Dr. Joshua Hurwitz, Partner and board certified Reproductive Endocrinologist at Reproductive Medicine Associates of Connecticut (RMACT), tells about his experience discussing a fertility preservation bill at the State Capitol in Hartford Connecticut. - Lisa Rosenthal
It is tremendously difficult for me to leave the office even for an afternoon due to my heavy patient schedule. Last Wednesday, February 15th, however, I was actually excited to move my calendar around at the last minute- even though it felt like moving heaven and earth to make it happen- in order to meet with our Connecticut state representatives in a closed door session in Hartford.
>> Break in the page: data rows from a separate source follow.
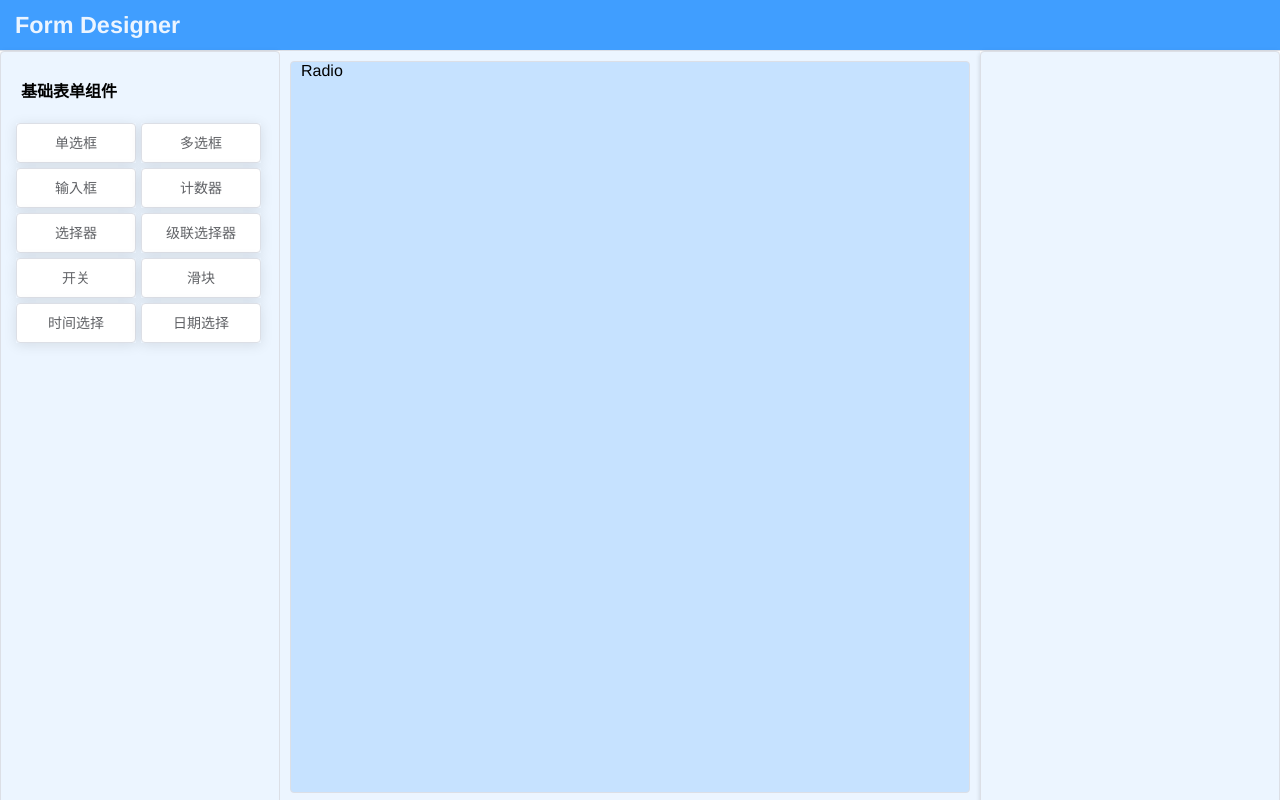
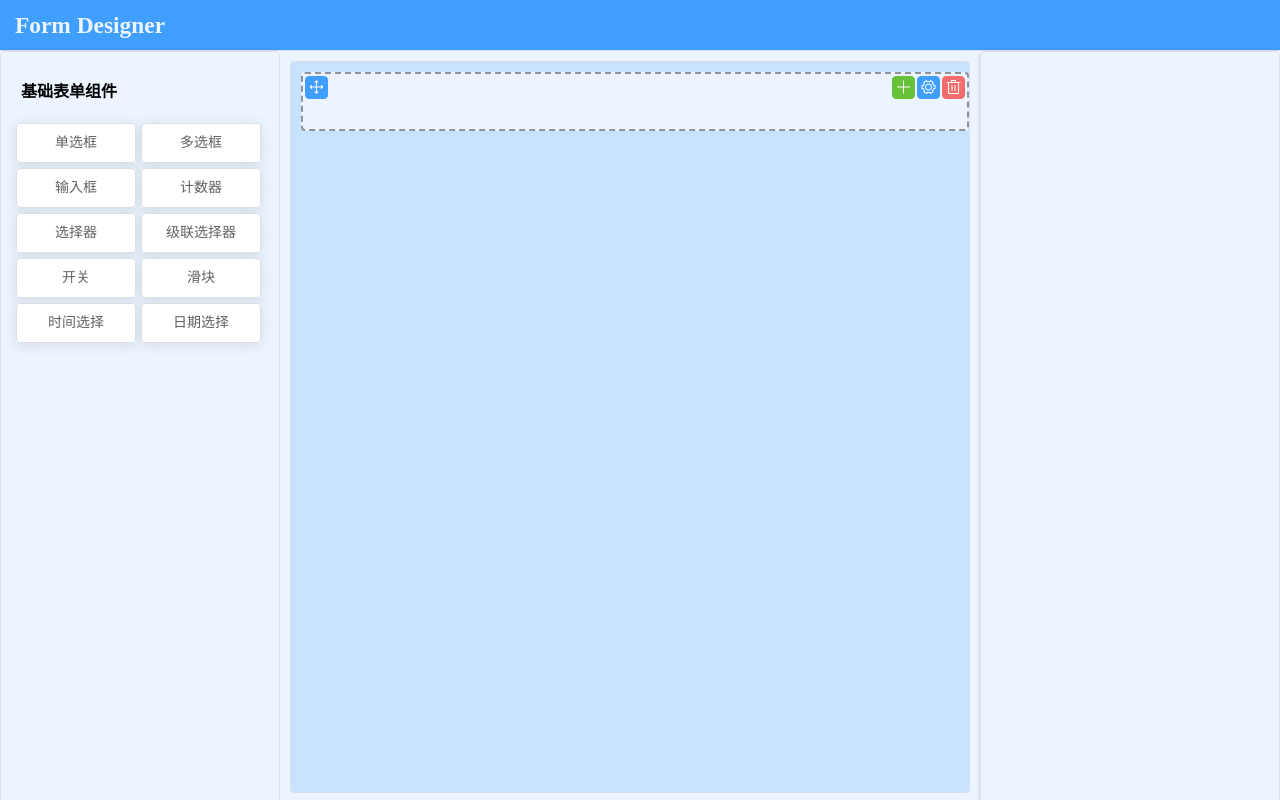
Before and after one commit to Pmmmmmmmmmm/form-designer, a Vue app: page / in a window 1280 px wide. Built offline with nearby package versions, Linux system fonts and the light colour scheme.

Commit message:
bug调试

```diff
--- a/src/views/mainContainer/index.vue
+++ b/src/views/mainContainer/index.vue
@@ -9,28 +9,12 @@
         <div class="componentSelectionArea">
           <div class="basic">
             <h4>基础表单组件</h4>
-            <!-- <form-component-button
-              v-for="(item, index) in buttonData"
-              :key="index"
-              :item="item"
-              :mouseChangeFlag="mouseChangeFlag"
-              @getItemID="pushComponents"
-            >
-              <span slot="title">{{ item.name }}</span>
-              <div slot="example" :is="item.id"></div>
-            </form-component-button>-->
-
             <!-- 拖拽A -->
-            <draggable v-model="buttonData" v-bind="optionsA" @start="onStart" @end="onEnd">
+            <draggable v-model="buttonData" v-bind="optionsA" @start="onStart" @end="onEnd" :move="onMove">
               <transition-group>
                 <div class="formComponentButton" v-for="(item, index) in buttonData" :key="index">
-                  <el-button @mouseover.native="exampleShow(index)" @mouseout.native="exampleShow('')">
+                  <el-button class="dragTarget">
                     <span>{{ item.name }}</span>
-                    <div class="example" v-show="index==exampleShow">
-                      <div class="style">
-                        <component :is="item.id"></component>
-                      </div>
-                    </div>
                   </el-button>
                 </div>
               </transition-group>
@@ -41,23 +25,46 @@
       <div class="main">
         <!-- EditingArea -->
         <div class="editingArea">
-          <!-- <draggable tag="ul" v-model="listdata" class="ul-draggable" v-bind="options()" @update="datadragEnd">
-            <li v-for="(item, index) in listdata" :key="index" class="FCC">
-              <component :is="item.id" :currentOptions="item.options" :index="index"></component>
+          <!-- 拖拽B -->
+          <draggable v-bind="optionsB" v-model="listdata" @start="onStart" @end="onEnd" class="draggableArea">
+            <transition-group>
+              <div class="FCC" v-for="(item,index) in listdata" :key="index">
                 <div class="toolbar">
-                <el-button type="primary" icon="el-icon-setting" @click.stop="setting(index)"></el-button>
+                  <el-button type="primary" icon="el-icon-rank" class="handle" title="按此处拖动"></el-button>
+                  <div>
+                    <el-button type="success" icon="el-icon-plus" @click.stop title="点击在此行添加元素"></el-button>
+                    <el-button type="primary" icon="el-icon-setting" @click.stop="setting(index)" title="设置"></el-button>
                     <template>
                       <el-popconfirm title="确定删除此项吗？" @confirm="confirm(index)">
                         <el-button type="danger" slot="reference" icon="el-icon-delete"></el-button>
                       </el-popconfirm>
                     </template>
                   </div>
-            </li>
-          </draggable>-->
-          <!-- 拖拽B -->
-          <draggable v-bind="optionsB" v-model="listdata" @start="onStart" @end="onEnd">
-            <transition-group>
-              <div class="item" v-for="(item,index) in listdata" :key="index">{{item.id}}</div>
+                </div>
+                <div v-if="Array.isArray(item)" class="tabel">
+                  <draggable v-bind="innerOptionsB" v-model="listdata[index]" @start="onStart" @end="onEnd">
+                    <transition-group class="innerDraggableList">
+                      <div class="innerFCC" v-for="(innerItem,innerIndex) in item" :key="innerIndex">
+                        <div class="toolbar">
+                          <el-button type="primary" icon="el-icon-rank" class="handle" title="按此处拖动"></el-button>
+                          <div>
+                            <el-button type="primary" icon="el-icon-setting" @click.stop="setting(index,innerIndex)" title="设置"></el-button>
+                            <template>
+                              <el-popconfirm title="确定删除此项吗？" @confirm="confirm(index,innerIndex)">
+                                <el-button type="danger" slot="reference" icon="el-icon-delete"></el-button>
+                              </el-popconfirm>
+                            </template>
+                          </div>
+                        </div>
+                        <component :is="innerItem.id" :currentOptions="innerItem.options" :index="innerIndex"></component>
+                      </div>
+                    </transition-group>
+                  </draggable>
+                </div>
+                <div v-else>
+                  <component :is="item.id" :currentOptions="item.options" :index="index"></component>
+                </div>
+              </div>
             </transition-group>
           </draggable>
         </div>
@@ -75,7 +82,7 @@
 
 import draggable from "vuedraggable";
 import AttributeModificationArea from "./attributeModificationArea";
-import FormComponentButton from './components/FormComponentButton';
+
 //表单组件
 import Cascader from "../../components/FormComponents/Cascader";
 import Checkbox from "../../components/FormComponents/Checkbox";
@@ -94,28 +101,30 @@ export default {
   data() {
     return {
       drag: false,
-      //鼠标进入编辑区域
-      // mouseChangeFlag: false,
       //最近加入拖动列表的元素
       currentItem: {},
       //当前操作的配置参数
       currentOptions: {},
       //按钮数据源
       buttonData: [
-        { name: "单选框", id: "Radio" },
-        { name: "多选框", id: "Checkbox" },
-        { name: "输入框", id: "Input" },
-        { name: "计数器", id: "InputNumber" },
-        { name: "选择器", id: "Select" },
-        { name: "级联选择器", id: "Cascader" },
-        { name: "开关", id: "Formswitch" },
-        { name: "滑块", id: "Slider" },
-        { name: "时间选择", id: "TimePicker" },
-        { name: "日期选择", id: "DatePicker" },
+        { name: "单选框", id: "Radio", options: {} },
+        { name: "多选框", id: "Checkbox", options: {} },
+        { name: "输入框", id: "Input", options: {} },
+        { name: "计数器", id: "InputNumber", options: {} },
+        { name: "选择器", id: "Select", options: {} },
+        { name: "级联选择器", id: "Cascader", options: {} },
+        { name: "开关", id: "Formswitch", options: {} },
+        { name: "滑块", id: "Slider", options: {} },
+        { name: "时间选择", id: "TimePicker", options: {} },
+        { name: "日期选择", id: "DatePicker", options: {} },
       ],
       //渲染拖拽组件
-      listdata: [{ name: "单选框", id: "Radio" }],
-      //example显示
+      listdata: [
+        { name: "单选框", id: "Radio", options: {} },
+        // [
+        //   { name: "单选框", id: "Radio", options: {} },
+        // ],
+      ],
 
       optionsA: {
         group: {
@@ -123,6 +132,7 @@ export default {
           pull: 'clone',
           put: false
         },
+
         sort: false,
         animation: "160",
         dragClass: "dragClass",
@@ -137,15 +147,29 @@ export default {
         dragClass: "dragClass",
         ghostClass: "ghostClass",
         chosenClass: "chosenClass",
+        handle: '.handle',
+        forceFallback: true,
+
+      },
+
+      innerOptionsB: {
+        group: {
+          name: "site",
+          pull: false,
+
+        },
+        animation: "100",
+        dragClass: "dragClass",
+        ghostClass: "ghostClass",
+        chosenClass: "chosenClass",
+        handle: '.handle',
         forceFallback: true,
 
       },
     };
   },
   components: {
-    // ComponentSelectionArea,
     AttributeModificationArea,
-    FormComponentButton,
     //表单组件
     Radio,
     Checkbox,
@@ -161,52 +185,40 @@ export default {
     draggable
   },
   methods: {
-    // mouseover() {  //鼠标进入编辑区域
-    //   this.mouseChangeFlag = true;
-    // },
-    // mouseout() {//离开进入编辑区域
-    //   this.mouseChangeFlag = false;
-    // },
-    // pushComponents(item) {//将选中的表单组件加入编辑区域
-    //   this.listdata.push(
-    //     {
-    //       id: item.id,
-
-    //     });
-    //   // this.currentItem.id = item.id;
-    //   // this.currentItem.index = item.index
-    // },
-    // emitOpintions(arg) { //将选中的
-    //   this.listdata[arg[1]].options = arg[0];
-    // },
-
-    // //主体区域
-    // options() {
-    //   return {
-    //     animation: 150, // 动画时间
-    //     disabled: false, // false可拖拽，true不可拖拽
-    //     // group: "description",
-    //     chosenClass: "sortable-chosen", // 设置被选中的元素的class
-    //     ghostClass: "ghost",
-    //   };
-    // },
 
     //设置选中项
-    setting(index) {
+    setting() {
+      if (arguments.length == 1) {
         this.currentItem = {
-        id: this.listdata[index].id,
-        index: index
+          id: this.listdata[arguments[0]].id,
+          index: arguments[0],
+          options: this.listdata[arguments[0]].options,
         };
+      }
+      if (arguments.length == 2) {
+        this.currentItem = {
+          id: this.listdata[arguments[0]][arguments[1]].id,
+          index: arguments[0],
+          innerIndex: arguments[1],
+          options: this.listdata[arguments[0]][arguments[1]].options,
+        };
+      }
       console.log(this.currentItem);
     },
     //拖动结束
     datadragEnd() {
-      console.log(this.listdata);
+
     },
     //移除选中项
-    confirm(index) {
-      this.listdata.splice(index, 1);
-      this.$emit("removeCurrentId", index)
+    confirm() {
+      console.log(this.listdata);
+      if (arguments.length == 1) {
+        this.listdata.splice(arguments[0], 1);
+      }
+      if (arguments.length == 2) {
+        this.listdata[arguments[0]].splice(arguments[1], 1);
+
+      }
     },
     //开始拖拽事件
     onStart() {
@@ -215,16 +227,13 @@ export default {
     //拖拽结束事件
     onEnd() {
       this.drag = false;
-      this.exampleShow = false;
-      console.log(this.arr2);
+      console.log(this.listdata);
+
     },
-    exampleShow(index) {
-      return index
-    }
-  },
-  watch: {
-    listdata: function (newVal) {
 
+    //move回调方法
+    onMove(e) {
+      e.dragged.classList.add("FCC")
     },
   },
 };
@@ -235,7 +244,6 @@ export default {
   position: fixed;
   width: 100vw;
   height: 100%;
-  font-family: 'Helvetica Neue', Helvetica, 'PingFang SC', 'Hiragino Sans GB', 'Microsoft YaHei', '微软雅黑', Arial, sans-serif;
   -webkit-font-smoothing: antialiased;
   -moz-osx-font-smoothing: grayscale;
   header {
@@ -272,10 +280,14 @@ export default {
           margin: 0 0 5px 5px;
           box-shadow: 0 2px 12px 0 rgba(0, 0, 0, 0.1);
           .el-button {
+            position: relative;
             width: 100%;
+            cursor: move;
             .example {
               .style {
                 position: absolute;
+                top: 0px;
+                left: 140px;
                 min-width: 300px;
                 display: flex;
                 align-items: center;
@@ -299,48 +311,106 @@ export default {
         display: flex;
         flex-direction: column;
         margin: 10px;
-        padding: 0 0 10px 10px;
-        height: calc(100% - 40px);
+        //给滚动条预留位置
+        padding: 10px 0 10px 10px;
+        height: calc(100% - 50px);
         overflow-y: scroll;
         border: 1px solid #dcdfe6;
         border-radius: 4px;
         background-color: #c6e2ff;
-        .ul-draggable {
-          padding: 0;
-          margin-top: 10px;
+        .draggableArea {
+          width: 100%;
+          height: 50px;
           .FCC {
             z-index: 0;
+            position: relative;
+            min-height: 20px;
+            padding: 27px 8px 8px 8px;
+            background: #ecf5ff;
+            border: 2px dashed #909399;
+            border-radius: 4px;
+            margin-bottom: 5px;
+            &:hover {
+              background-color: #d9ecff;
+            }
+
+            .innerDraggableList {
+              display: flex;
+              .innerFCC {
+                flex: 1;
+                z-index: 0;
+                max-width: 25%;
                 position: relative;
                 display: flex;
                 align-items: center;
                 min-height: 50px;
-            padding: 10px;
+                padding: 27px 10px 10px 10px;
                 background: #ecf5ff;
-            border: 2px dashed #909399;
-            border-radius: 2px;
-            margin-bottom: 5px;
-
+                border: 1px dotted #909399;
+                border-radius: 4px;
                 &:hover {
                   background-color: #f1f1f1;
-              cursor: move;
                 }
-            .sortable-chosen {
-              border: solid 2px #3089dc !important;
+                .dragTarget {
+                  border: 0;
+                  span {
+                    font-size: 20px;
                   }
-            .ghost {
-              display: none;
                 }
+
                 .toolbar {
+                  z-index: 1;
                   position: absolute;
-              top: 2px;
-              right: 2px;
-              z-index: 1;
-              width: 62px;
+                  top: 0;
+                  left: 0;
+                  box-sizing: border-box;
+                  width: 100%;
+                  padding: 2px 2px 0 2px;
                   display: flex;
                   justify-content: space-between;
+                  div {
+                    display: flex;
+                    width: 48px;
+                    justify-content: space-between;
+                  }
                   .el-button {
-                width: 30px;
-                height: 30px;
+                    font-size: 16px;
+                    width: 23px;
+                    height: 23px;
+                    padding: 0;
+                    margin: 0;
+                  }
+                }
+              }
+            }
+
+            //选择区域拖进时改变样式
+            .dragTarget {
+              border: 0;
+              span {
+                font-size: 20px;
+              }
+            }
+
+            .toolbar {
+              z-index: 1;
+              position: absolute;
+              top: 0;
+              left: 0;
+              box-sizing: border-box;
+              width: 100%;
+              padding: 2px 2px 0 2px;
+              display: flex;
+              justify-content: space-between;
+              div {
+                display: flex;
+                width: 73px;
+                justify-content: space-between;
+              }
+              .el-button {
+                font-size: 16px;
+                width: 23px;
+                height: 23px;
                 padding: 0;
                 margin: 0;
               }
```
Lines whose indentation alone changed are shown as unchanged.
I joined Melissa Thompson, a fellow passionate activist and cancer survivor, in our shared mission to get fertility preservation procedures covered by insurance carriers for patients newly diagnosed with cancer.
There is a psychological “double blow” for these patients: their doctor first tells them they have cancer, then informs them that the life-saving treatments such as chemotherapy and radiation can also leave them infertile afterwards. This is a lot to take in all at once and often a decision needs to be made in a very short time about treatment. On top of that, most insurance carriers do not cover the medically necessary treatments like oocyte cryopreservation (egg freezing) or embryo cryopreservation that cancer patients need to build their families after their treatments.
Fertility Preservation for Cancer Patients
Fertility preservation for cancer patients is something I am extremely passionate about in my everyday practice and I was very excited to be part of the process to compel insurance carriers to cover it before the initiation of cancer treatments like chemotherapy and radiation. This was my first experience with the legislative process. There is a whole world of lawyers, lobbyists and elected officials and I was never aware of how they get their jobs done. It was eye-opening to say the least. While much of our discussion centered on fiscal responsibility, when it comes to preserving fertility and reproductive autonomy for men and women with cancer, that all goes out the window for me.
I am happy to say that our group was able to share our passion for family-building with our elected officials. Medical need and the human conscience requires us to act and help right now to secure fertility and reproductive rights for everyone, and today we were able to advance the cause. I am proud to have been part of this mission.
More later this week on this bill and one woman who is using her skills, compassion and passion to ensure that people do not have to choose between life-saving medical treatment and their families.